● Task to carry out
For each entry, restate it word for word while omitting any image it holds.

Recorded data
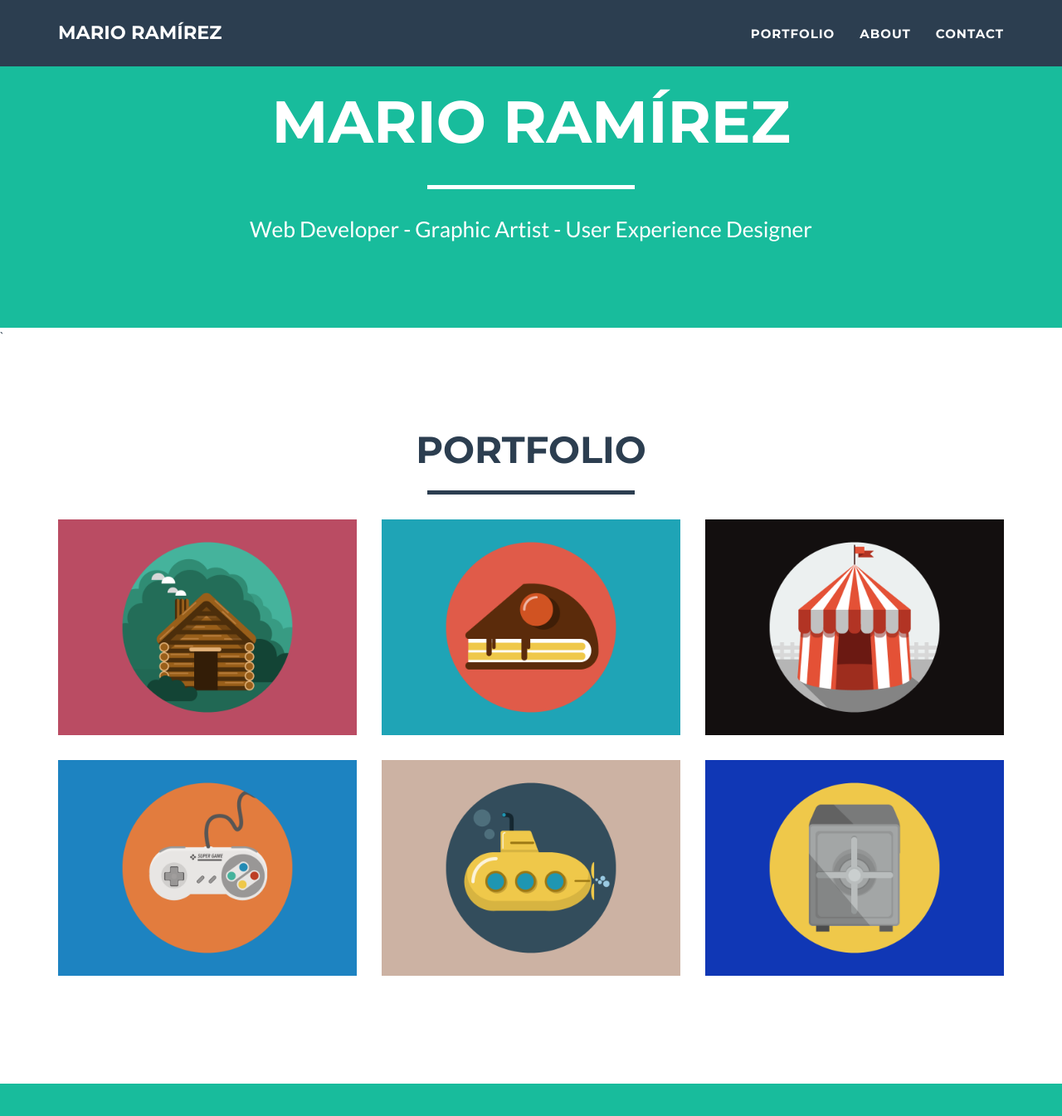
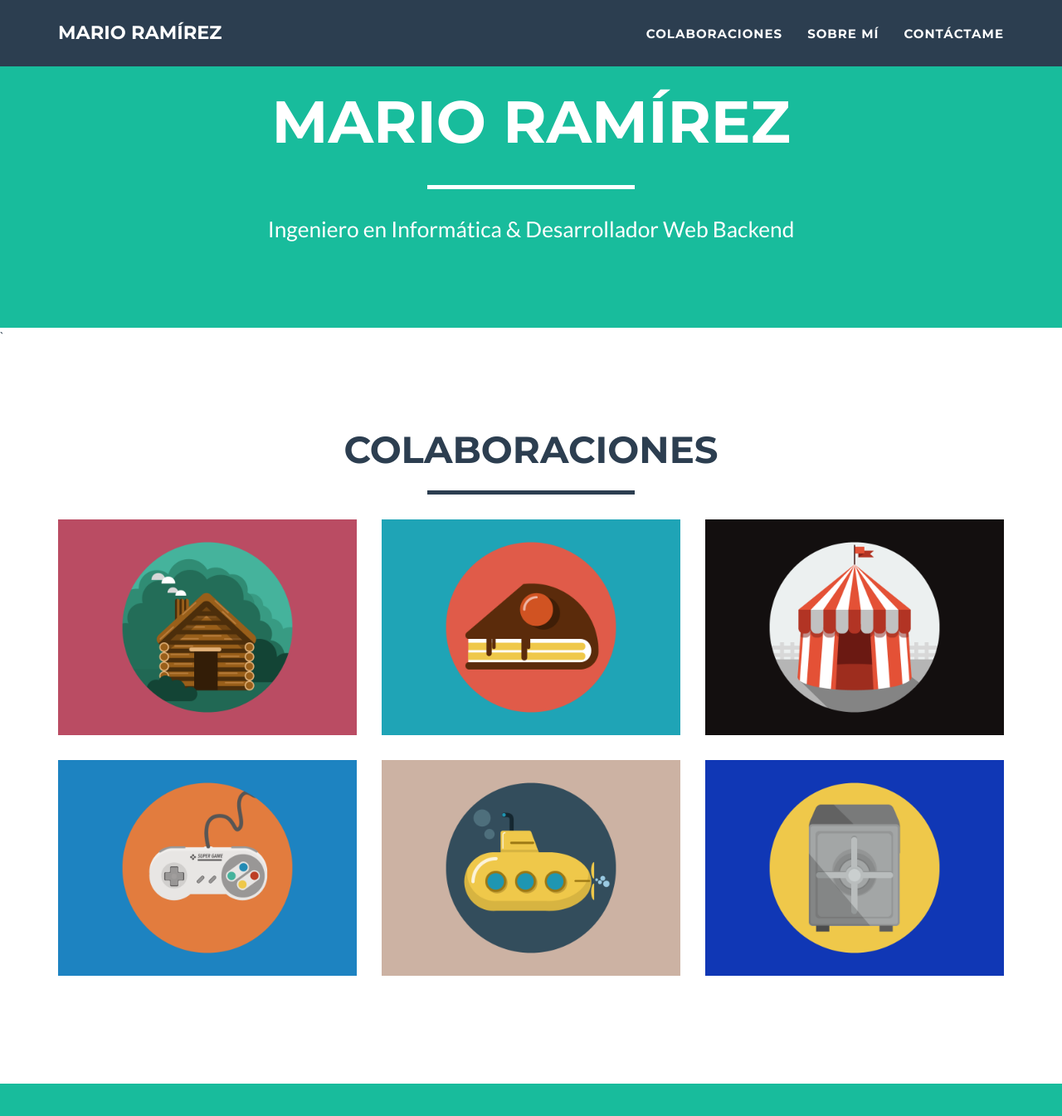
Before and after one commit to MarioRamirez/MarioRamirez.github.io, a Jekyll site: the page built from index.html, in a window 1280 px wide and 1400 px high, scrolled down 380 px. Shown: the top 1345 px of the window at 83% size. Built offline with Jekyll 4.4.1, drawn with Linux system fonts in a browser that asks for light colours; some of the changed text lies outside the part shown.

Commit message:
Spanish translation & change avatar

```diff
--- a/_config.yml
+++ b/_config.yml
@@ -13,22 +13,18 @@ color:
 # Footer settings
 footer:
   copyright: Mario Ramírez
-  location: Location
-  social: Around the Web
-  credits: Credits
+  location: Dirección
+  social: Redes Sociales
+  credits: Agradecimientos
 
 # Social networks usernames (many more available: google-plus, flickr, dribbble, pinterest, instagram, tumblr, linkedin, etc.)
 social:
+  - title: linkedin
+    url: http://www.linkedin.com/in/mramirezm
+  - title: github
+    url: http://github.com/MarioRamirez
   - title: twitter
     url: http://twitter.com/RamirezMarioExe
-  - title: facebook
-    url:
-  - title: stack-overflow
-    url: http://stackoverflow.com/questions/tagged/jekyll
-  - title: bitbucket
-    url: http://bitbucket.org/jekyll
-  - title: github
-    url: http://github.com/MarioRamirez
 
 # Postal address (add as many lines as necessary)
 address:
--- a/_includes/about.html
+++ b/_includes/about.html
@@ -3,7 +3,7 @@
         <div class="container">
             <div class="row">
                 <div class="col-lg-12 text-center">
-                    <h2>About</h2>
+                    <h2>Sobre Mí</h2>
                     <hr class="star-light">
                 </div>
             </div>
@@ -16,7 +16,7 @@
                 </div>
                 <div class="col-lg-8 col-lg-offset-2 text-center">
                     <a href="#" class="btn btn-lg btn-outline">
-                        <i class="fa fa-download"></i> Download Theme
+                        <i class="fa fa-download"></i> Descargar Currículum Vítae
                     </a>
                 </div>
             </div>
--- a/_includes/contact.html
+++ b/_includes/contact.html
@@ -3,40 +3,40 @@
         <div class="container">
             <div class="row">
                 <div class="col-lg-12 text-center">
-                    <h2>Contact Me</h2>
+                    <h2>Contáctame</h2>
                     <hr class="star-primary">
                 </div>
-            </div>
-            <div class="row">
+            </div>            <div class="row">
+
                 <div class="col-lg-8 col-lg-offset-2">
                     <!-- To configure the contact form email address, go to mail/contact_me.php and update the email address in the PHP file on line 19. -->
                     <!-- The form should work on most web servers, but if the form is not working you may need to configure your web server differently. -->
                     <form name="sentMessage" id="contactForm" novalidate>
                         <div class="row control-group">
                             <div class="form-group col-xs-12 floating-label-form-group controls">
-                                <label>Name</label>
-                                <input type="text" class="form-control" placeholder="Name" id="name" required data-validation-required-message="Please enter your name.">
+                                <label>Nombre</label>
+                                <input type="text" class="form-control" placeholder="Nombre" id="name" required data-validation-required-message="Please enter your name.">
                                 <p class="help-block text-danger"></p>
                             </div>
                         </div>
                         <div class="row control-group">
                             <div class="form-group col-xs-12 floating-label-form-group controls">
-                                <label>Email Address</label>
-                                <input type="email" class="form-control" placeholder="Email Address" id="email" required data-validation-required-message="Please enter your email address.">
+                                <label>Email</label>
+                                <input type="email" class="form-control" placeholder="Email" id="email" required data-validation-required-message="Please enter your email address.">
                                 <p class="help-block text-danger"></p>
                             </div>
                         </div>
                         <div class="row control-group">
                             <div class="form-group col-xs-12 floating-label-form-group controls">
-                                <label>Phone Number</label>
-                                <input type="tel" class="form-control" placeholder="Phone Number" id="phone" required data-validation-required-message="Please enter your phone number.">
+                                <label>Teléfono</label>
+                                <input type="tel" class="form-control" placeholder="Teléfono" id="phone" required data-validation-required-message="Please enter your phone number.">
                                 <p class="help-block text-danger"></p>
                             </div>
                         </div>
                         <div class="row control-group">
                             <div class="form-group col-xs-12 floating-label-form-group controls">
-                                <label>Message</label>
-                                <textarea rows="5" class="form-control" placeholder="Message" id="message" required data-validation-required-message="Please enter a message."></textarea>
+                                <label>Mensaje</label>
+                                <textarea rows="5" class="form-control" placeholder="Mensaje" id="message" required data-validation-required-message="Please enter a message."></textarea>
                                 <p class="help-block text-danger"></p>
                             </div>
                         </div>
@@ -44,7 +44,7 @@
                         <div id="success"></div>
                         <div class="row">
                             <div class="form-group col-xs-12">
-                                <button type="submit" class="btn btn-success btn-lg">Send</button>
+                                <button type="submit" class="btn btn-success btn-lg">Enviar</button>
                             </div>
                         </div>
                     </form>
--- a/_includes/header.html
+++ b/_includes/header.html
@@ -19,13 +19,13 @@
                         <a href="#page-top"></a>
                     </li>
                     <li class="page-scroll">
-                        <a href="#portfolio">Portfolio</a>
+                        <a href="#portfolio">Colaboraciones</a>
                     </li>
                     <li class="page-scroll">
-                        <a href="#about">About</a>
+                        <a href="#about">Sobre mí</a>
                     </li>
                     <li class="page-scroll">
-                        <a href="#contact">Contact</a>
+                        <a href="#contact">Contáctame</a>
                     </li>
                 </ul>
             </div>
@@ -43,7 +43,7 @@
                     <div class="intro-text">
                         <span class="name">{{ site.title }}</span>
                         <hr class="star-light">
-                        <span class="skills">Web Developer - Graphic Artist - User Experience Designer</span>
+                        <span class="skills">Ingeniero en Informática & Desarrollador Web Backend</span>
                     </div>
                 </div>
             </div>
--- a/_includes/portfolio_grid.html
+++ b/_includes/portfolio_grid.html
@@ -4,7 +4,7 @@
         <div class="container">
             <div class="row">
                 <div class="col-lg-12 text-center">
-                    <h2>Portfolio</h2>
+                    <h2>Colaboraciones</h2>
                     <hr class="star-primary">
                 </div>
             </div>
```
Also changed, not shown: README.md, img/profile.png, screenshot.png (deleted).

● Answer to the exercise
Before and after one commit to MarioRamirez/MarioRamirez.github.io, a Jekyll site: the page built from index.html, in a window 1280 px wide and 1400 px high, scrolled down 380 px. Shown: the top 1345 px of the window at 83% size. Built offline with Jekyll 4.4.1, drawn with Linux system fonts in a browser that asks for light colours; some of the changed text lies outside the part shown.

Commit message:
Spanish translation & change avatar

```diff
--- a/_config.yml
+++ b/_config.yml
@@ -13,22 +13,18 @@ color:
 # Footer settings
 footer:
   copyright: Mario Ramírez
-  location: Location
-  social: Around the Web
-  credits: Credits
+  location: Dirección
+  social: Redes Sociales
+  credits: Agradecimientos
 
 # Social networks usernames (many more available: google-plus, flickr, dribbble, pinterest, instagram, tumblr, linkedin, etc.)
 social:
+  - title: linkedin
+    url: http://www.linkedin.com/in/mramirezm
+  - title: github
+    url: http://github.com/MarioRamirez
   - title: twitter
     url: http://twitter.com/RamirezMarioExe
-  - title: facebook
-    url:
-  - title: stack-overflow
-    url: http://stackoverflow.com/questions/tagged/jekyll
-  - title: bitbucket
-    url: http://bitbucket.org/jekyll
-  - title: github
-    url: http://github.com/MarioRamirez
 
 # Postal address (add as many lines as necessary)
 address:
--- a/_includes/about.html
+++ b/_includes/about.html
@@ -3,7 +3,7 @@
         <div class="container">
             <div class="row">
                 <div class="col-lg-12 text-center">
-                    <h2>About</h2>
+                    <h2>Sobre Mí</h2>
                     <hr class="star-light">
                 </div>
             </div>
@@ -16,7 +16,7 @@
                 </div>
                 <div class="col-lg-8 col-lg-offset-2 text-center">
                     <a href="#" class="btn btn-lg btn-outline">
-                        <i class="fa fa-download"></i> Download Theme
+                        <i class="fa fa-download"></i> Descargar Currículum Vítae
                     </a>
                 </div>
             </div>
--- a/_includes/contact.html
+++ b/_includes/contact.html
@@ -3,40 +3,40 @@
         <div class="container">
             <div class="row">
                 <div class="col-lg-12 text-center">
-                    <h2>Contact Me</h2>
+                    <h2>Contáctame</h2>
                     <hr class="star-primary">
                 </div>
-            </div>
-            <div class="row">
+            </div>            <div class="row">
+
                 <div class="col-lg-8 col-lg-offset-2">
                     <!-- To configure the contact form email address, go to mail/contact_me.php and update the email address in the PHP file on line 19. -->
                     <!-- The form should work on most web servers, but if the form is not working you may need to configure your web server differently. -->
                     <form name="sentMessage" id="contactForm" novalidate>
                         <div class="row control-group">
                             <div class="form-group col-xs-12 floating-label-form-group controls">
-                                <label>Name</label>
-                                <input type="text" class="form-control" placeholder="Name" id="name" required data-validation-required-message="Please enter your name.">
+                                <label>Nombre</label>
+                                <input type="text" class="form-control" placeholder="Nombre" id="name" required data-validation-required-message="Please enter your name.">
                                 <p class="help-block text-danger"></p>
                             </div>
                         </div>
                         <div class="row control-group">
                             <div class="form-group col-xs-12 floating-label-form-group controls">
-                                <label>Email Address</label>
-                                <input type="email" class="form-control" placeholder="Email Address" id="email" required data-validation-required-message="Please enter your email address.">
+                                <label>Email</label>
+                                <input type="email" class="form-control" placeholder="Email" id="email" required data-validation-required-message="Please enter your email address.">
                                 <p class="help-block text-danger"></p>
                             </div>
                         </div>
                         <div class="row control-group">
                             <div class="form-group col-xs-12 floating-label-form-group controls">
-                                <label>Phone Number</label>
-                                <input type="tel" class="form-control" placeholder="Phone Number" id="phone" required data-validation-required-message="Please enter your phone number.">
+                                <label>Teléfono</label>
+                                <input type="tel" class="form-control" placeholder="Teléfono" id="phone" required data-validation-required-message="Please enter your phone number.">
                                 <p class="help-block text-danger"></p>
                             </div>
                         </div>
                         <div class="row control-group">
                             <div class="form-group col-xs-12 floating-label-form-group controls">
-                                <label>Message</label>
-                                <textarea rows="5" class="form-control" placeholder="Message" id="message" required data-validation-required-message="Please enter a message."></textarea>
+                                <label>Mensaje</label>
+                                <textarea rows="5" class="form-control" placeholder="Mensaje" id="message" required data-validation-required-message="Please enter a message."></textarea>
                                 <p class="help-block text-danger"></p>
                             </div>
                         </div>
@@ -44,7 +44,7 @@
                         <div id="success"></div>
                         <div class="row">
                             <div class="form-group col-xs-12">
-                                <button type="submit" class="btn btn-success btn-lg">Send</button>
+                                <button type="submit" class="btn btn-success btn-lg">Enviar</button>
                             </div>
                         </div>
                     </form>
--- a/_includes/header.html
+++ b/_includes/header.html
@@ -19,13 +19,13 @@
                         <a href="#page-top"></a>
                     </li>
                     <li class="page-scroll">
-                        <a href="#portfolio">Portfolio</a>
+                        <a href="#portfolio">Colaboraciones</a>
                     </li>
                     <li class="page-scroll">
-                        <a href="#about">About</a>
+                        <a href="#about">Sobre mí</a>
                     </li>
                     <li class="page-scroll">
-                        <a href="#contact">Contact</a>
+                        <a href="#contact">Contáctame</a>
                     </li>
                 </ul>
             </div>
@@ -43,7 +43,7 @@
                     <div class="intro-text">
                         <span class="name">{{ site.title }}</span>
                         <hr class="star-light">
-                        <span class="skills">Web Developer - Graphic Artist - User Experience Designer</span>
+                        <span class="skills">Ingeniero en Informática & Desarrollador Web Backend</span>
                     </div>
                 </div>
             </div>
--- a/_includes/portfolio_grid.html
+++ b/_includes/portfolio_grid.html
@@ -4,7 +4,7 @@
         <div class="container">
             <div class="row">
                 <div class="col-lg-12 text-center">
-                    <h2>Portfolio</h2>
+                    <h2>Colaboraciones</h2>
                     <hr class="star-primary">
                 </div>
             </div>
```
Also changed, not shown: README.md, img/profile.png, screenshot.png (deleted).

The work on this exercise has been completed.